The author Kenan Malik disagrees: In countries like Saudi Arabia or Jemen the women have no choice other than to wear the burqa. In Europe, he claims, most of them wear it voluntarily. And he says, the burqa ban is "self-defeating and illiberal": "It has become a symbol of the crisis of identity that besets many Western nations. Unable to define clearly what it means to be British or French, politicians have often taken the easy step of railing against symbols of 'alienness'. The burqa bans are an attempt to define 'Western values' by showing what such values or traditions are not, at a time when politicians find it difficult to express what they are."

British intellectuals line up to welcome the Pope: Richard Dawkins snarls: "Go home to your tinpot Mussolini-concocted principality, and don't come back." Francis Wheen and Johann Hari want to see him locked up. Comedian Nick Doody at least pauses to play out a little scenario in his mind: "Anyway, you're probably wondering what this is. It's a condom - don't panic, my intentions are honourable. Now, just relax as I roll it over your head..."

Elet es Irodalom 10.09.2010 (Hungary)

In the debate about the death of constitutional democracy in Hungary, the journalist Janos Avar is pinning his hopes on pressure from the international community. After all this did do some good with Meciar, Kaczynski, Tudjman and Haider: "Of course the principles of democracy may get a bashing every one in a while, but they can never be wiped out within the EU. The French daily Le Monde made a point of 'reminding' Orban that Hungary belongs to a club, in which a very specific set of rules apply. [...] I imagine that there are people in Moscow who might be toying with the idea of undoing all the changes that have happened since 1990. This this would mean supporting a little Danube Putinism, which would undoubtedly blow all the fuses in Washington and Brussels. Then the Hungarian democracy supporters would certainly get some help."

Victor Orban's planned media law will be even more illiberal that its Russian counterpart. But if they want it blocked, journalists will have to take action themselves, writes sociologist Miklos Haraszti, the former OSCE media freedom representative and visiting professor at New York's Columbia University: "It doesn't seem like a good omen for Hungarian journalists – as in Kazakhstan – to be pinning their hopes on foreign quality controllers, seeing them as a sort of manna which will fall from the OSCE, the Council of Europe, the EU or even the UN. They are forgetting that international norms can only come into effect if journalists make a stand for them first, as happened in Slovakia under the Fico government or recently in Italy, when the journalists protested with their empty front pages in a show of mutual solidarity. Until it senses resistance on the domestic front, the govern will simply ignore warnings from abroad."

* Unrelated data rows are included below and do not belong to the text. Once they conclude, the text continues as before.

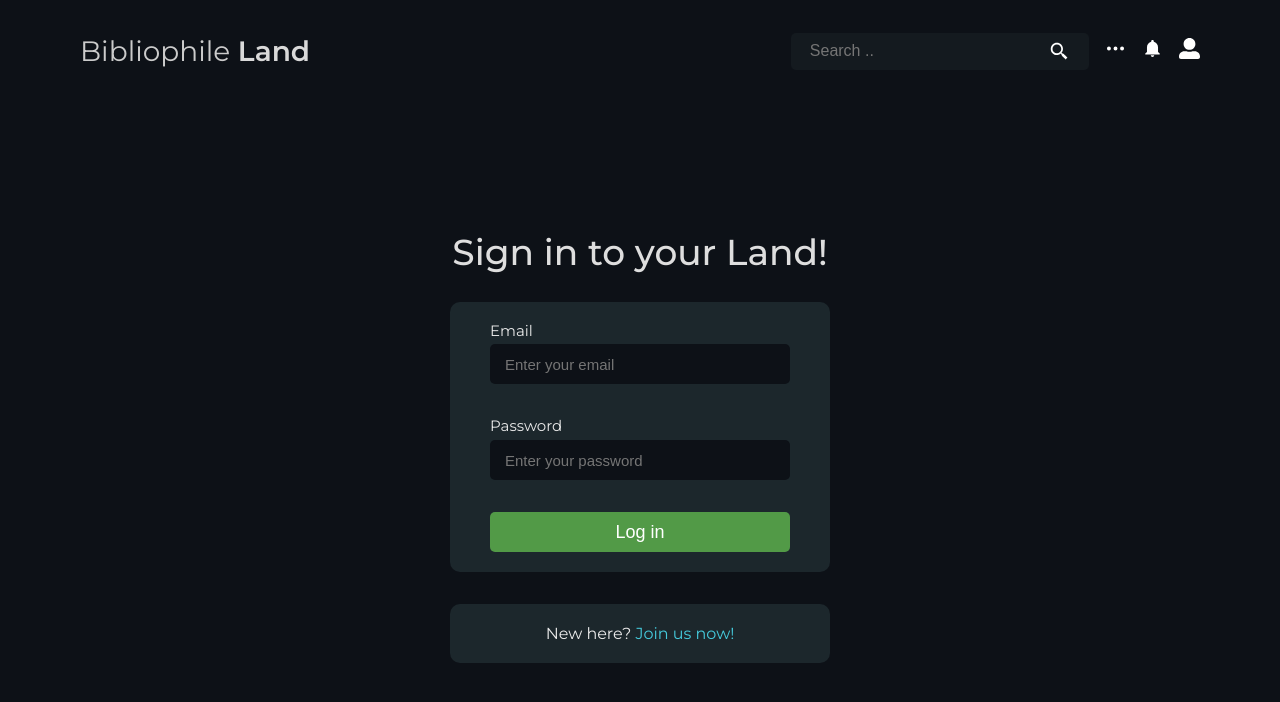
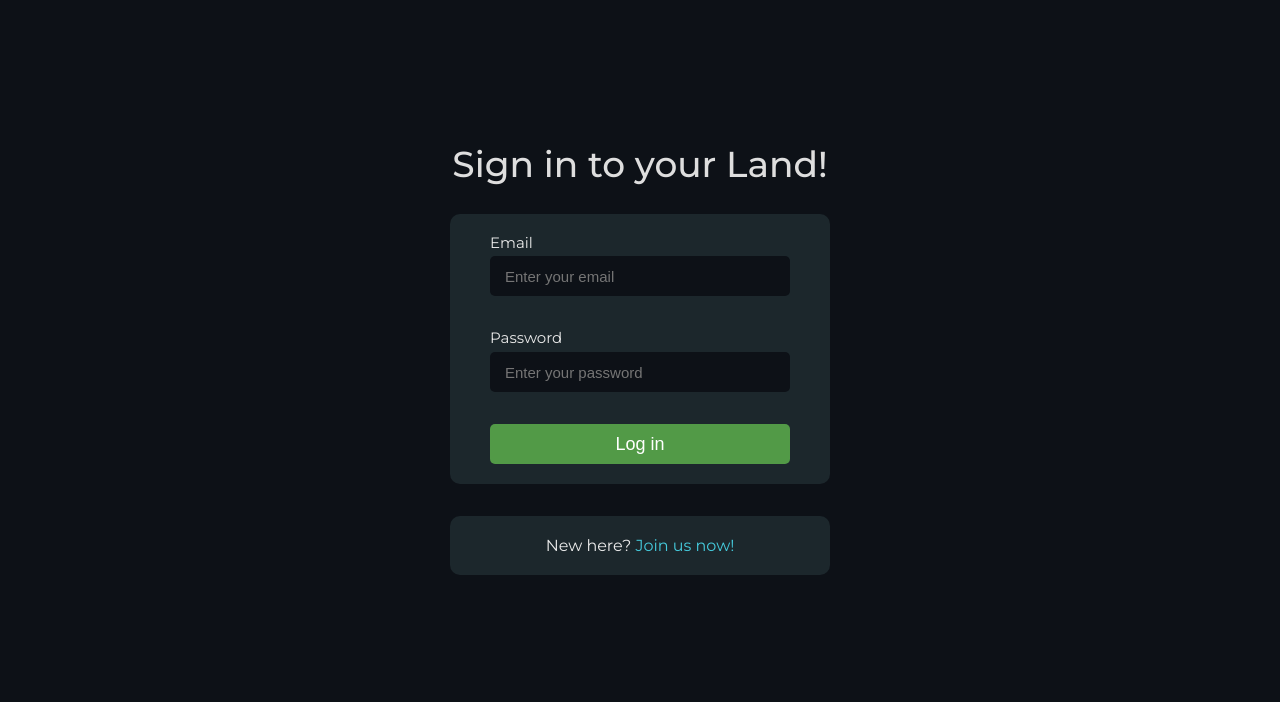
Before and after one commit to Jonas56/bibliophile-land, a React (Create React App) app in the folder client/: page /login in a window 1280 px wide. Shown: the top 702 px of the page. Built offline with nearby package versions, Linux system fonts and the light colour scheme.

Commit message:
hide navbar on login and sign up

```diff
--- a/client/src/components/Layout.js
+++ b/client/src/components/Layout.js
@@ -1,21 +1,15 @@
-import React, { useEffect, useState } from "react"
 import Navbar from "./Navbar";
 import {useLocation} from "react-router-dom"
 import styled from "styled-components";
 
 const Layout = (props) => {
   const navigate = useLocation()
-  const [isLogin , setIsLogin] = useState(false)
   console.log(navigate)
-  useEffect(
-    () => {
-      if(navigate.pathname.includes('login') || navigate.pathname.includes('signup')) setIsLogin(true)
-    }
-  , [setIsLogin, navigate])
+
 
   return (
     <>
-      {(!isLogin || !navigate.pathname.includes('login') || !navigate.pathname.includes('signup')) ? <Navbar /> : ""}
+      {(!navigate.pathname.includes('login') && !navigate.pathname.includes('signup')) ? <Navbar /> : ""}
       <Container>{props.children}</Container>
     </>
   )
```
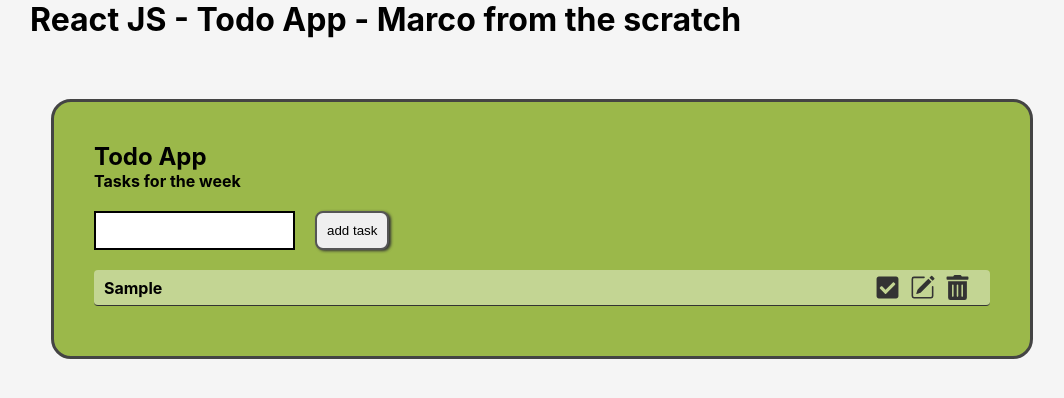
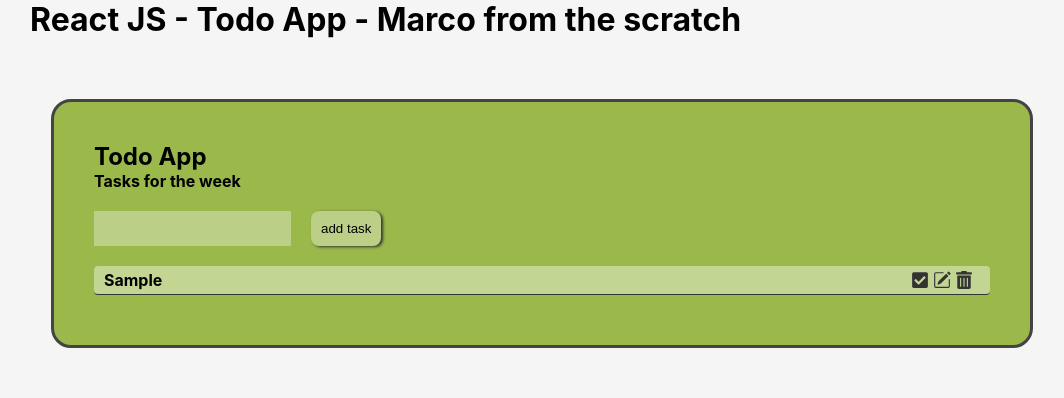
Before and after one commit to MarcoTheFrontEndGuy/reactjs-todo-list--2-inputs-5-buttons, a React (Create React App) app: page / in a window 1280 px wide. Both pictures are taken after typing "Sample" into the empty fields and a click on the button "add task". Shown: the top 398 px of the page, without its empty margins (98-1162 px from the left). Built offline with nearby package versions, Linux system fonts and the light colour scheme.

Commit message:
adding style to todo app

```diff
--- a/src/App.js
+++ b/src/App.js
@@ -59,6 +59,13 @@ export default function App() {
 
   }
 
+  const inputValueEditNewTask = (e) => {
+    setTodoNewTask(e.target.value);
+    e.target.focus();
+    console.log(e.target.value);
+  }
+
+
   const submitNewTask = (id) => {
     setTodo( (todo.map((todo) => {
       if(todo.id === id) {
@@ -69,6 +76,7 @@ export default function App() {
     })))
 
     setTodoId(null);
+    setTodoNewTask(""); ///////////////////// this line is new today 09-12-2022
 
   }
 
@@ -94,13 +102,15 @@ export default function App() {
               {todoId !== todo.id ?
                 <h4 className={`checked ${todo.completed ? "line-through" : ""}`}>{todo.task}</h4>
               :
-                <input type="text" onChange={(e) => setTodoNewTask(e.target.value)} value={todoNewTask} />
+                // <input type="text" className="inputToEditTask" onChange={(e) => setTodoNewTask(e.target.value)} value={todoNewTask} />
+
+                <input type="text" className="inputToEditTask" onChange={(e) => inputValueEditNewTask(e)} value={todoNewTask} />
               }
 
               <div className='todo-item__buttons'>
               {todoId !== todo.id ?
                 <>
-                <label for={todo.id}>
+                <label htmlFor={todo.id}>
 
                 <FaCheckSquare className='buttonIcon'/>
                   <input type="checkbox"  className="inputCheckbox-hidden" id={todo.id} onChange={ () => toggleCompleted(todo.id)}  />
--- a/src/todoApp-marco-css.css
+++ b/src/todoApp-marco-css.css
@@ -23,10 +23,33 @@ body {
     border: 3px solid #444;
 }
 
-.input-task, .button-input-task {
+/* .input-task, .button-input-task {
     border: 2px solid rgb(0, 0, 0);
     padding: 10px;
     margin: 20px 0;
+} */
+
+.input-task, .button-input-task, input[type="text"] {
+/* .button-input-task, input[type="text"] { */
+    background-color: #BCCF86;
+    padding: 10px;
+    margin: 20px 0;
+    outline: none;
+    border: none
+}
+
+.input-task {
+    background-color: #BCCF86;
+    padding: 10px;
+    /* margin: 20px 0; */
+    margin: 7px 0;
+    outline: none;
+    border: none
+}
+
+.inputToEditTask {
+    flex-grow: 1;
+    border-bottom: 1px solid black;
 }
 
 .button-input-task {
@@ -81,13 +104,23 @@ body {
     display: none;
 }
 
-.buttonIcon {
+/* .buttonIcon {
     width: 25px;
     height: 25px;
     margin: 0 5px;
     color: #333;
     transition: all .5s;
+} */
+.buttonIcon {
+    width: 18px;
+    height: 18px;
+    margin: 0 2px;
+    color: #333;
+    transition: all .5s;
 }
+
+
+
 .buttonIcon:hover {
     color: rgb(0, 0, 0);
     transform: scale(1.4, 1.4);
--- a/src/todoApp-mediaqueries-marco-css.css
+++ b/src/todoApp-mediaqueries-marco-css.css
@@ -1,8 +1,17 @@
 @media screen and (max-width: 700px) {
+    form {
+        margin-bottom: 30px;
+    }
+
     .todo-item {
         background: orange;
         border: 20px solid skyblue;
         flex-wrap: wrap;
+    }
+
+    /* .input-task, input[type="text"] {   */
+    .input-task, .button-input-task, input[type="text"] {
+        margin: 7px 0;
     }
 
     .checked {
```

The Independent 10.09.2010 (UK)

In the name of honour, women are being burned, beheaded, stoned and stabbed, electrocuted, strangled and buried alive. According to UN estimates 5,000 women are murdered in this way every year. Women's organisations in the affected countries put the numbers at four times this amount. In a series of remarkable articles Robert Fisk examines here, here, here and here the crimes against women in Egypt, Jordan, Pakistan, and the Palestinian territories. Frazana Bari, a lecturer at the Qaid al-Azzam University in Islamabad explained the problem to him in the final article: "'Honour' for men is connected with women's behaviour because they are seen as the property of the family – and of the community,' she says. 'They have no independent identities, they are not independent human beings. Men also think of women as an extension of themselves. When women violate these standards, this is a direct blow to the man's sense of identity. So of course, women must inculcate these values to their children. You fail as a mother and a wife if your children don't meet these standards." - let's talk european